The myth of the Paris of the East collapsed on June 25th, 1941, when an 8.0 earthquake struck, followed by a tsunami. Overnight, Ross Island was abandoned, the administration decamping across the harbor. Just eight months after that, the Japanese invaded. They would occupy Port Blair for the duration of World War II. That explained the blood-red bunkers I’d noticed around the island’s perimeter. But what had become of the Indian freedom fighters during occupation? When did the British evacuate? And how did the indigenous Andamanese fare?
I left Ross Island with an armload of rare books and pamphlets that answered these questions. Penned by local authors, they described what it had been like to grow up in the Andamans before the war, the former convicts’ uneasy relations with the forest tribes, and the warm welcome the Indians in Port Blair initially gave the Japanese, believing them to be their “liberators” from the British.

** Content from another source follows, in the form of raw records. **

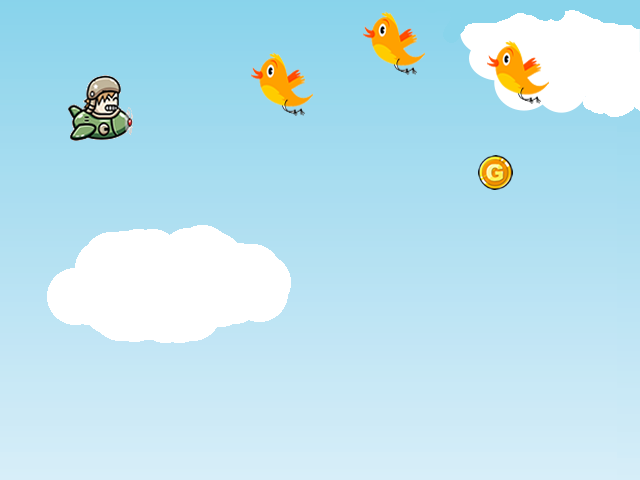
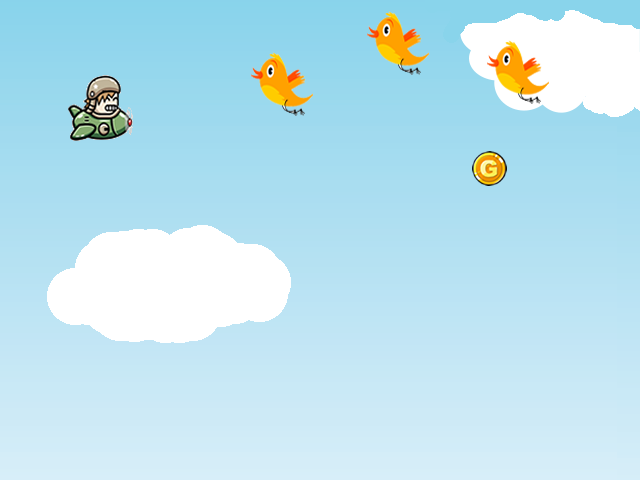
added instrcution scene and background to the scenes

Changed region(s): [[0.5625, 0.0312, 0.6875, 0.1562], [0.7188, 0.3125, 0.8125, 0.4062]]

diff --git a/Scripts/scenes/instruction.ts b/Scripts/scenes/instruction.ts
@@ -1,38 +1,45 @@
-// MENU SCENE
+// INSTRUCTION SCENE
 module scenes {
     export class Instruction extends objects.Scene {
         //PRIVATE INSTANCE VARIABLES ++++++++++++
-        private _menuLabel: objects.Label;
+        private _background: createjs.Bitmap;
+        private _instructionLabel: objects.Label;
         private _startButton: objects.Button;
-        
+
         // CONSTRUCTOR ++++++++++++++++++++++
         constructor() {
             super();
         }
-        
+
         // PUBLIC METHODS +++++++++++++++++++++
-        
+
+
         // Start Method
         public start(): void {
+
+            // added background 
+            this._background = new createjs.Bitmap(assets.getResult("InstructionScene"));
+            this.addChild(this._background);
+            
             //Add Menu Label
-            this._menuLabel = new objects.Label(
-                "MENU SCENE", "60px Consolas",
+            this._instructionLabel = new objects.Label(
+                "INSTRUCTION", "60px Consolas",
                 "#000000",
-                config.Screen.CENTER_X, config.Screen.CENTER_Y, true);
-            this.addChild(this._menuLabel);
-            
-            
+                150, 138, false);
+            this.addChild(this._instructionLabel);
+
+
             // add the Start button to the MENU scene
             this._startButton = new objects.Button(
                 "StartButton",
                 config.Screen.CENTER_X,
                 config.Screen.CENTER_Y + 180, true);
             this.addChild(this._startButton);
-            
+
             // Start Button event listener
             this._startButton.on("click", this._startButtonClick, this);
-            
-            
+
+
             // add this scene to the global stage container
             stage.addChild(this);
         }
@@ -41,10 +48,10 @@ module scenes {
         public update(): void {
 
         }
-        
-        
+
+
         //EVENT HANDLERS ++++++++++++++++++++
-        
+
         // LEFT_CAVE Button click event handler
         private _startButtonClick(event: createjs.MouseEvent) {
             // Switch to the LEFT_CAVE Scene

diff --git a/Scripts/scenes/menu.ts b/Scripts/scenes/menu.ts
@@ -5,6 +5,7 @@ module scenes {
         private _background: createjs.Bitmap;
         private _menuLabel: objects.Label;
         private _startButton: objects.Button;
+        private _instructionButton: objects.Button;
 
         // CONSTRUCTOR ++++++++++++++++++++++
         constructor() {
@@ -30,12 +31,21 @@ module scenes {
             // add the Start button to the MENU scene
             this._startButton = new objects.Button(
                 "StartButton",
-                config.Screen.CENTER_X,
+                config.Screen.CENTER_X - 170,
                 config.Screen.CENTER_Y + 180, true);
             this.addChild(this._startButton);
 
+            // add the instruction button to the MENU scene
+            this._instructionButton = new objects.Button(
+                "InstructionButton",
+                config.Screen.CENTER_X + 170,
+                config.Screen.CENTER_Y + 180, true);
+            this.addChild(this._instructionButton);
+
             // Start Button event listener
             this._startButton.on("click", this._startButtonClick, this);
+            // Instruction Button event listener
+            this._instructionButton.on("click", this._instructionButtonClick, this);
 
 
             // add this scene to the global stage container
@@ -54,6 +64,11 @@ module scenes {
         private _startButtonClick(event: createjs.MouseEvent) {
             // Switch to the LEFT_CAVE Scene
             scene = config.Scene.PLAY;
+            changeScene();
+        }
+        
+        private _instructionButtonClick(event: createjs.MouseEvent) {
+            scene = config.Scene.INSTRUCTION;
             changeScene();
         }
 

diff --git a/Scripts/scenes/menu.js b/Scripts/scenes/menu.js
@@ -22,10 +22,15 @@ var scenes;
             this._menuLabel = new objects.Label("MENU SCENE", "60px Consolas", "#000000", config.Screen.CENTER_X, config.Screen.CENTER_Y, true);
             this.addChild(this._menuLabel);
             // add the Start button to the MENU scene
-            this._startButton = new objects.Button("StartButton", config.Screen.CENTER_X, config.Screen.CENTER_Y + 180, true);
+            this._startButton = new objects.Button("StartButton", config.Screen.CENTER_X - 170, config.Screen.CENTER_Y + 180, true);
             this.addChild(this._startButton);
+            // add the instruction button to the MENU scene
+            this._instructionButton = new objects.Button("InstructionButton", config.Screen.CENTER_X + 170, config.Screen.CENTER_Y + 180, true);
+            this.addChild(this._instructionButton);
             // Start Button event listener
             this._startButton.on("click", this._startButtonClick, this);
+            // Instruction Button event listener
+            this._instructionButton.on("click", this._instructionButtonClick, this);
             // add this scene to the global stage container
             stage.addChild(this);
         };
@@ -37,6 +42,10 @@ var scenes;
         Menu.prototype._startButtonClick = function (event) {
             // Switch to the LEFT_CAVE Scene
             scene = config.Scene.PLAY;
+            changeScene();
+        };
+        Menu.prototype._instructionButtonClick = function (event) {
+            scene = config.Scene.INSTRUCTION;
             changeScene();
         };
         return Menu;

diff --git a/Scripts/scenes/instruction.js b/Scripts/scenes/instruction.js
@@ -3,7 +3,7 @@ var __extends = (this && this.__extends) || function (d, b) {
     function __() { this.constructor = d; }
     d.prototype = b === null ? Object.create(b) : (__.prototype = b.prototype, new __());
 };
-// MENU SCENE
+// INSTRUCTION SCENE
 var scenes;
 (function (scenes) {
     var Instruction = (function (_super) {
@@ -15,9 +15,12 @@ var scenes;
         // PUBLIC METHODS +++++++++++++++++++++
         // Start Method
         Instruction.prototype.start = function () {
+            // added background 
+            this._background = new createjs.Bitmap(assets.getResult("InstructionScene"));
+            this.addChild(this._background);
             //Add Menu Label
-            this._menuLabel = new objects.Label("MENU SCENE", "60px Consolas", "#000000", config.Screen.CENTER_X, config.Screen.CENTER_Y, true);
-            this.addChild(this._menuLabel);
+            this._instructionLabel = new objects.Label("INSTRUCTION", "60px Consolas", "#000000", 150, 138, false);
+            this.addChild(this._instructionLabel);
             // add the Start button to the MENU scene
             this._startButton = new objects.Button("StartButton", config.Screen.CENTER_X, config.Screen.CENTER_Y + 180, true);
             this.addChild(this._startButton);

diff --git a/Scripts/scenes/end.ts b/Scripts/scenes/end.ts
@@ -5,6 +5,7 @@ module scenes {
         private _background: createjs.Bitmap;
         private _endLabel: objects.Label;
         private _restartButton: objects.Button;
+        private _finalScore: objects.ScoreSystem;
         
         // CONSTRUCTOR ++++++++++++++++++++++
         constructor() {
@@ -24,8 +25,14 @@ module scenes {
             this._endLabel = new objects.Label(
                 "END SCENE", "60px Consolas",
                 "#000000",
-                config.Screen.CENTER_X, config.Screen.CENTER_Y, true);
+                config.Screen.CENTER_X, config.Screen.CENTER_Y-30, true);
             this.addChild(this._endLabel);
+            
+            // add final score to the scene
+            this._finalScore = new objects.ScoreSystem("ScoreLabel", 
+            210,
+            config.Screen.CENTER_Y + 60);
+            this.addChild(this._finalScore);
             
             // add the BACK button to the OVER scene
             this._restartButton = new objects.Button(

diff --git a/Scripts/scenes/end.js b/Scripts/scenes/end.js
@@ -19,8 +19,11 @@ var scenes;
             this._background = new createjs.Bitmap(assets.getResult("MenuScene"));
             this.addChild(this._background);
             //Add Menu Label
-            this._endLabel = new objects.Label("END SCENE", "60px Consolas", "#000000", config.Screen.CENTER_X, config.Screen.CENTER_Y, true);
+            this._endLabel = new objects.Label("END SCENE", "60px Consolas", "#000000", config.Screen.CENTER_X, config.Screen.CENTER_Y - 30, true);
             this.addChild(this._endLabel);
+            // add final score to the scene
+            this._finalScore = new objects.ScoreSystem("ScoreLabel", 210, config.Screen.CENTER_Y + 60);
+            this.addChild(this._finalScore);
             // add the BACK button to the OVER scene
             this._restartButton = new objects.Button("RestartButton", config.Screen.CENTER_X, config.Screen.CENTER_Y + 180, true);
             this.addChild(this._restartButton);

diff --git a/Scripts/core/game.ts b/Scripts/core/game.ts
@@ -20,7 +20,9 @@ var assetData: objects.Asset[] = [
     { id: "StartButton", src: "../../Assets/images/StartButton.png" },
     { id: "RestartButton", src: "../../Assets/images/RestartButton.png" },
     { id: "BackButton", src: "../../Assets/images/BackButton.png" },
+    { id: "InstructionButton", src: "../../Assets/images/InstructionButton.png" },
     { id: "MenuScene", src: "../../Assets/images/MenuScene.png" },
+    { id: "InstructionScene", src: "../../Assets/images/InstructionScene.png" },
     { id: "sky", src: "../../Assets/images/sky.png" },
     { id: "plane", src: "../../Assets/images/plane.png" },
     { id: "gold", src: "../../Assets/images/gold.png" },

diff --git a/Scripts/core/game.js b/Scripts/core/game.js
@@ -16,7 +16,9 @@ var assetData = [
     { id: "StartButton", src: "../../Assets/images/StartButton.png" },
     { id: "RestartButton", src: "../../Assets/images/RestartButton.png" },
     { id: "BackButton", src: "../../Assets/images/BackButton.png" },
+    { id: "InstructionButton", src: "../../Assets/images/InstructionButton.png" },
     { id: "MenuScene", src: "../../Assets/images/MenuScene.png" },
+    { id: "InstructionScene", src: "../../Assets/images/InstructionScene.png" },
     { id: "sky", src: "../../Assets/images/sky.png" },
     { id: "plane", src: "../../Assets/images/plane.png" },
     { id: "gold", src: "../../Assets/images/gold.png" },

diff --git a/Scripts/managers/collision.js b/Scripts/managers/collision.js
@@ -5,7 +5,7 @@ var managers;
         function Collision(player) {
             this._player = player;
             this._score = 0;
-            this._lifeCount = 100;
+            this._lifeCount = 500;
         }
         Collision.prototype.distance = function (startPoint, endPoint) {
             return Math.sqrt(Math.pow((endPoint.x - startPoint.x), 2) + Math.pow((endPoint.y - startPoint.y), 2));

diff --git a/Scripts/managers/collision.ts b/Scripts/managers/collision.ts
@@ -9,7 +9,7 @@ module managers {
         constructor(player: objects.Player) {
             this._player = player;
             this._score = 0;
-            this._lifeCount = 100;
+            this._lifeCount = 500;
         }
 
         public distance(startPoint: createjs.Point, endPoint: createjs.Point): number {

diff --git a/Scripts/scenes/play.js b/Scripts/scenes/play.js
@@ -16,7 +16,7 @@ var scenes;
         // Start Method
         Play.prototype.start = function () {
             //set bird count
-            this._birdCount = 3;
+            this._birdCount = 4;
             //instantiate bird array
             this._birds = new Array();
             //added sky to the scene

diff --git a/Scripts/scenes/play.ts b/Scripts/scenes/play.ts
@@ -29,7 +29,7 @@ module scenes {
 
 
             //set bird count
-            this._birdCount = 3;
+            this._birdCount = 4;
 
             //instantiate bird array
             this._birds = new Array<objects.Bird>();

The evacuation of Europeans from the port had been late and rushed, and a second expected ship was torpedoed, leaving key officials and Indian troops with no choice but to surrender. In short order, the Japanese arranged public executions of unruly locals. The former assistant commissioner was falsely accused of spying, then summarily beheaded. Later, British Special Operations sent reconnaissance missions back to the islands, tapping the chief of one of the forest tribes to actually spy for the Allies.
This wealth of story material ignited my imagination. Suddenly the girl of my dreams was the daughter of a freedom fighter who’d died in the 1941 earthquake. Her strangely mute charge now emerged as the young son of Port Blair’s Civil Surgeon and his American wife (tip of the hat to Sharon), an aspiring anthropologist intent on studying the forest tribes.
The little boy’s inexplicable silence was the source of secret jealousies and tensions that would pitch them all into unknown territory on March 13th, 1942, the day Port Blair was evacuated. And those massive tree roots I’d seen on Ross Island suggested the perfect place for two errant children to hide.
Aimee Liu’s latest novel, Glorious Boy, is available from Red Hen Press.